States like California, Texas and Colorado are currently vying to become hydrogen production hubs. Although hydrogen offers the potential for additional renewable energy, many are not doing so solely because they are committed to a clean energy future.
The Biden administration in February rolled out a plan to provide $8 billion to many states across the country to produce, process and store hydrogen as part of the bipartisan infrastructure bill. Applications for the funding opened this month and the Department of Energy is working to decide where it will be awarded.
The vast majority of hydrogen currently produced in the United States goes into industrial processes like creating ammonia-based fertilizers and refining petroleum. But that’s not the only way it can be used, it can also be used to store energy and generate renewable energy.
Interest in hydrogen has increased significantly over the past few years, but the country currently does not produce much hydrogen. For example, only about 260 megawatts of energy from fuel cell electric generators are currently used, while solar power generates about 121 gigawatts. However, hydrogen fuel cells are also being used to power new electric vehicles.
Jacob Leachman, an associate professor of mechanical and materials engineering at Washington State University, told Popular Science that hydrogen fuel cells are more common than you probably realize. “Thirty-three percent of the country’s groceries are currently transported with hydrogen fuel cell forklifts,” Leachman says. He notes that hydrogen fuel cells are widely used in freight and logistics.
As for what hydrogen actually looks like, there are several ways it can be used on the grid. You can use hydrogen for grid energy storage, which can help back up solar and wind power when they aren’t generating much power. Essentially, this involves using clean energy for the electrolysis of water to create hydrogen fuel to generate electricity. Renewable energy powers a process that can actually store energy for later.
You can also burn hydrogen in a power plant to generate electricity, but this is usually done by mixing it with natural gas, which means it still contributes to greenhouse gas emissions. That said, many hydrogen-only power plants are currently under development in Europe and elsewhere.
A hydrogen hub is considered a region where a new center of hydrogen production is formed. This can create jobs and make hydrogen resources more available for various uses. Many states are working together, often forming consortia, to plan this and compete for the new funding.

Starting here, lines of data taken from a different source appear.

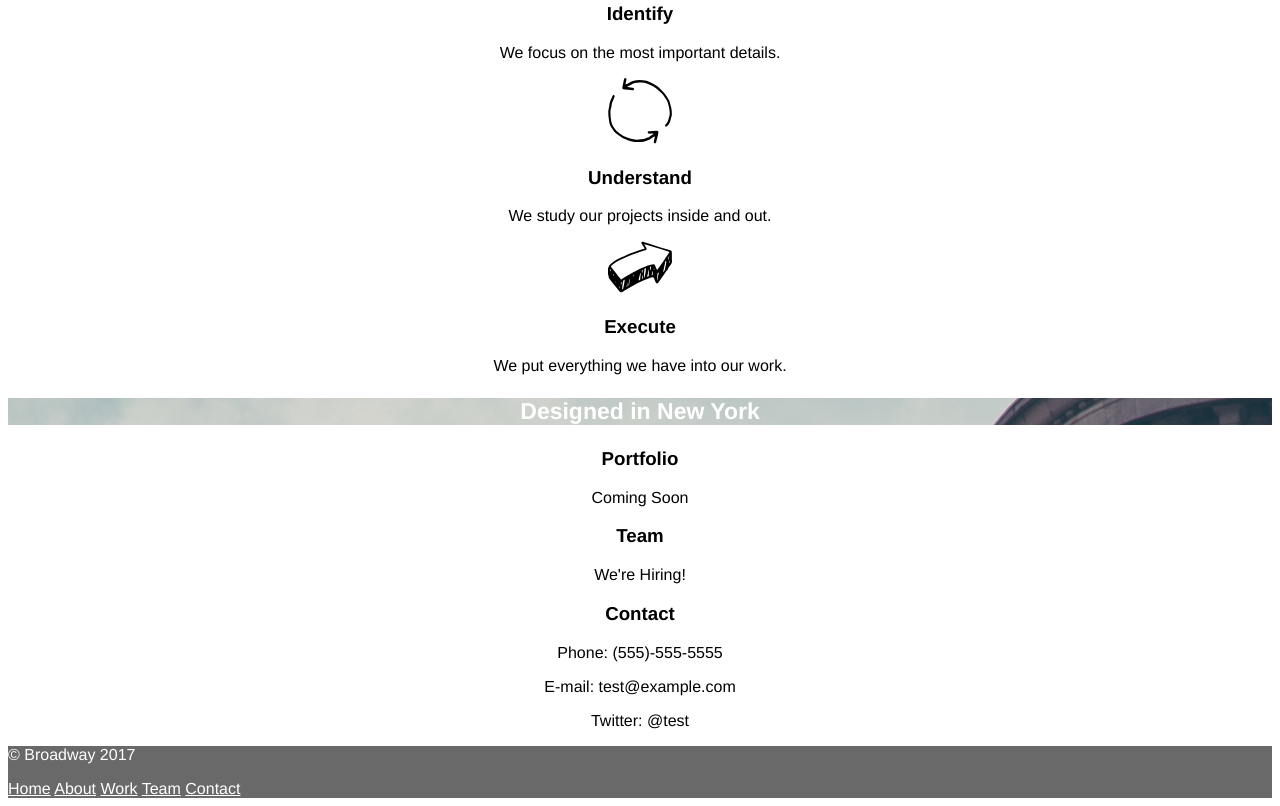
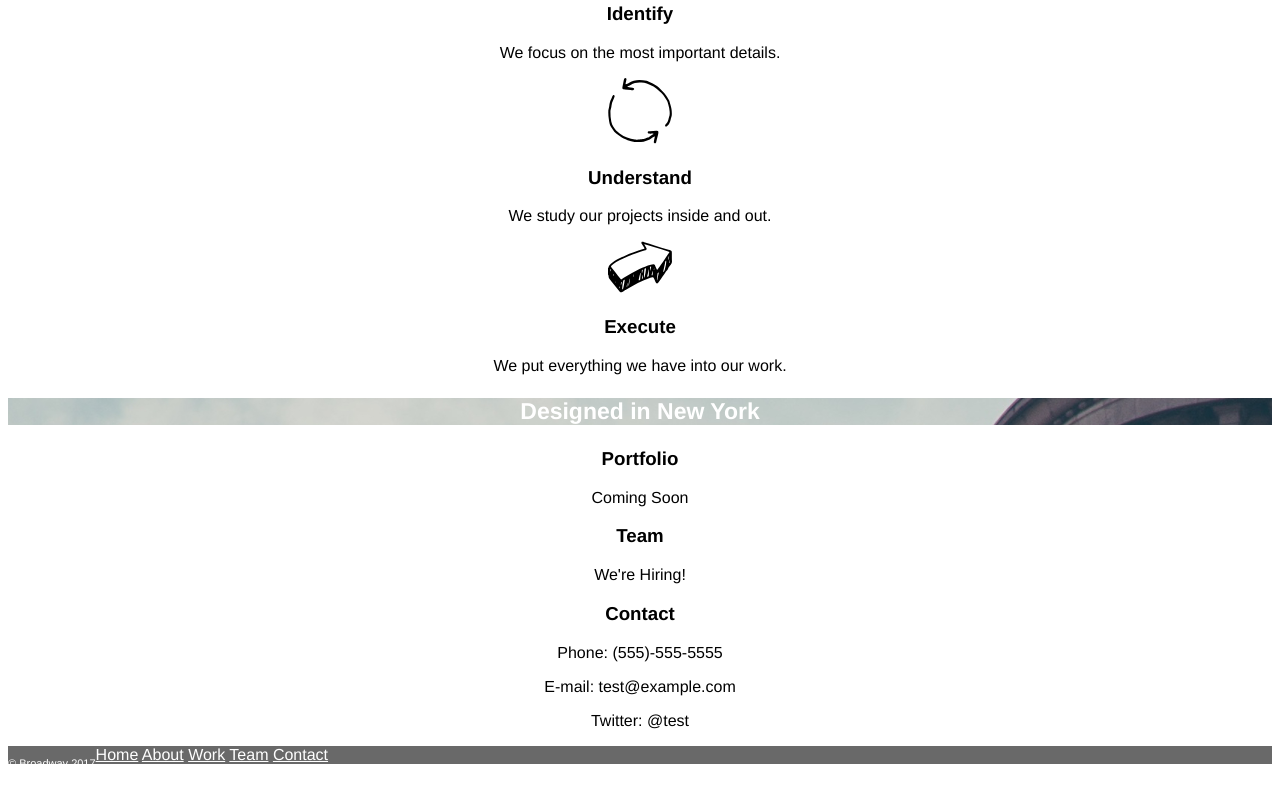
Before and after one commit to Uli12/broadway, a plain HTML site: page index.html in a window 1280 px wide. Shown: the part 473-1279 px from the top of the page. After the commit the page ends 1253 px from the top, so only its background shows below. Drawn offline with Linux system fonts and the light colour scheme.

Commit message:
Try paragraph wrap.

```diff
--- a/index.html
+++ b/index.html
@@ -52,10 +52,9 @@
         <p>E-mail: test@example.com</p>
         <p>Twitter: @test</p>
   </div>
-  </body>
 
   <footer>
-    <p>&copy Broadway 2017</p>
+    <p id="footer-broadway">&copy Broadway 2017
     <nav class="footer-nav">
       <a href="#broadway">Home</a>
       <a href="#">About</a>
@@ -63,6 +62,8 @@
       <a href="#team">Team</a>
       <a href="#contact">Contact</a>
     </nav>
+    </p>
   </footer>
+</body>
 
 </html>
```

Texas has started hydrogen production in the Houston area. But several consortia of states are teaming up to create regional hubs, including the Pacific Northwest and California, Rocky Mountain states like Colorado, New Mexico, Utah and Wyoming, and a consortium from northeast including New York, Connecticut, Massachusetts and New Jersey.
Considering that hydrogen has many uses, states looking to become “hydrogen production hubs” have a variety of reasons for wanting to get in the game. Leachman says conservative states might seek to produce hydrogen primarily for industrial purposes and that liberal states could use hydrogen energy to increase their clean energy capacity. There is also a push for renewable energy in conservative states.
“Every state and every region has a different play on hydrogen hubs. A lot of them are very focused on renewables,” says Leachman. “Every region has a different way of playing which is really an advantage for them.”
Distributing hydrogen production across the country will mean that all states will have access to and familiarity with hydrogen resources for energy and other uses. Leachman says that will have a big effect.
“The Hydrogen Hubs initiative requires hubs to be regionally distributed across the United States, which means, by nature, we will have hydrogen hubs that will be placed in places where we have never had a resource. into hydrogen,” Leachman said. “It’s going to drive huge fundamental shifts in goods, services, and energy across the United States in ways that are very hard to imagine.”
Leachman says the new hydrogen production in so many parts of the country could mean that hydrogen becomes a much more normalized source of energy. People can see the facilities in their own communities and the jobs that will be created through them.
Hydrogen production appears to be well on its way to becoming a rapidly growing industry in the United States, and this will clearly affect all regions of the country. Goldman Sachs says hydrogen production could become a $1 trillion market in the not too distant future. Soon we may be using it to power our homes instead of just making fertilizer.